6/24/17

Podcasting Asian America


A wealth of information about important topics ranging from historical to psychological to cultural aspects of Chinese- and other Asian Americans is available through interviews and discussions on many podcasts, freely downloadable, from itunes.

One podcast New Books in Asian American Studies features interviews of academic authors of important recent books on Asian Americans.



Another podcast, They Call Us Bruce, by Jeff Yang and Phil Yu features discussions and interviews of the work of contemporary artists, politicians, writers, and performers.  



Another podcast resource is the Potluck Podcast Collective




3/29/17

The Chinese Are Coming, The Chinese Are Coming (1870)

In 1870, there were few Chinese in the midsections of the United States, but with the completion of the Transcontinental Railroad at Promontory Point, Utah in 1869, the Chinese who helped build the Central Pacific Railroad portion were suddenly out of work.  However, their reputation as cheap, and diligent, workers led labor contractors to recruit them tto work on building regional railroads such as the Houston Central Railroad in Texas.

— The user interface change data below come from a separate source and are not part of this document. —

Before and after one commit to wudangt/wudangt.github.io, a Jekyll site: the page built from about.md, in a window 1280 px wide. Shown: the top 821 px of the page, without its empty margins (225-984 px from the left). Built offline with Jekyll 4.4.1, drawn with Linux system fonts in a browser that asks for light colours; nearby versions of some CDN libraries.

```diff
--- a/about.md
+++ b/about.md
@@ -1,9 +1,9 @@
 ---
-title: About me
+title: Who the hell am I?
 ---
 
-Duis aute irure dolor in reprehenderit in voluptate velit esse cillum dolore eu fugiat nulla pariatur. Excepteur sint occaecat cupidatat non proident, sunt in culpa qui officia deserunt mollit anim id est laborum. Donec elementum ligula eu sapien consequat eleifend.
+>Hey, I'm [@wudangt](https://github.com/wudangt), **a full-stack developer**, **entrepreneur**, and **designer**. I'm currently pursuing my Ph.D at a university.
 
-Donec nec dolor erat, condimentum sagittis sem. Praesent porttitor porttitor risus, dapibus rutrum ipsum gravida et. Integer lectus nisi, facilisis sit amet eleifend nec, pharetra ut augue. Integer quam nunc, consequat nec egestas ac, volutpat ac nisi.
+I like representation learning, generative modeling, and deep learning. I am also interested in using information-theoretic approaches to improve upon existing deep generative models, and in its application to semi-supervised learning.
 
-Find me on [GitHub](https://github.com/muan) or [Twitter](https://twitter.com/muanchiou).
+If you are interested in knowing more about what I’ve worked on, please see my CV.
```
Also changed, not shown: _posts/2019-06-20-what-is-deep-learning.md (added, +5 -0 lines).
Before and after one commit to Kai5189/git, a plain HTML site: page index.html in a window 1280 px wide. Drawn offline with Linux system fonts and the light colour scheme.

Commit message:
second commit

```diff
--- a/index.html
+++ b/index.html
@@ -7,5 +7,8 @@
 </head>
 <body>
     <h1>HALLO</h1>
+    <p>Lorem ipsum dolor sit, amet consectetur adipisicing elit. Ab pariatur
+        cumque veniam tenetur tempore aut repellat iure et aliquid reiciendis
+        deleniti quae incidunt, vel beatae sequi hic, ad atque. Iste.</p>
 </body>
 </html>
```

The newspaper account on January 5, 1870 reported that 230 "Chinamen" had arrived at St. Louis en route to Calvert,Texas.  The account noted that if they worked out well, more Chinese would be recruited. It was optimistic that they would hasten the railroad construction after which they would be sent to Kansas, presumably for other railroad work.


After only a few months, the Times-Picayune reported on April 10, 1870 that the experiment with Chinese railroad workers was a "decided success,"  concluding "Steady at their work, industrious when the contract hours of labor have expired, sober, frugal, willing, and mindful of the stipulations of their agreement, but exacting in the fulfillment of those in their favor, is the sum of the evidence..."


2/28/17

Did Pearl Harbor Speed Up the 1943 Repeal of the Chinese Exclusion Act?

One of the greatest injustices in American history involved people of Chinese descent. In 1882, motivated by fear of loss of jobs for whites and by anti-Chinese racism, Congress enacted the Chinese Exclusion Act, the only law that singled out a specific ethic group, prohibiting the entry of Chinese laborers for 10 years, but it was extended several times until it was finally repealed after 61 years on Dec. 17, 1943 by President Roosevelt. In signing the bill, Roosevelt proclaimed in a letter to Congress that the  Chinese Exclusion Act had been "an historic mistake" and that repeal was "important in the cause of winning the war and establishing a secure peace."  However, there was no explanation provided about why after 61 years, the mistake was finally recognized and corrected.

What factors led to the long overdue repeal of the Chinese Exclusion Act? In the 1940s, negative public attitudes toward Chinese still existed.  Chinese were still seen in terms of outdated negative stereotypes and treated as second class residents.  Why would the U. S.government after 61 years choose to repeal this law?  Did it finally recognize its gross unfairness? That reason seems unlikely as other injustices by the U. S. government continued such as the February 19, 1942 Executive Order 9066 following the Japanese attack on Pearl Harbor on December 7, 1941 that authorized the relocation and internment of U. S. citizens and residents of Japanese ancestry to areas remote from the West coast and major cities on unfounded fears that Japanese Americans would sympathize with Japan and be a security risk.

Was it a response to active campaigns by Chinese Americans for repeal? Although Chinese American organizations fought for repeal, and in 1905 helped fund the efforts in China to boycott American goods and products in protest against how Chinese were mistreated in the United States, they failed to overturn the exclusion law. They lacked a powerful leader such as a Martin Luther King who led the fight for civil rights for black Americans in the 1950s and 1960s. In the 1940s, Chinese Americans had insufficient influence and political power, given the small size of the Chinese population and failure of the general public to oppose Chinese exclusion, to demand its repeal.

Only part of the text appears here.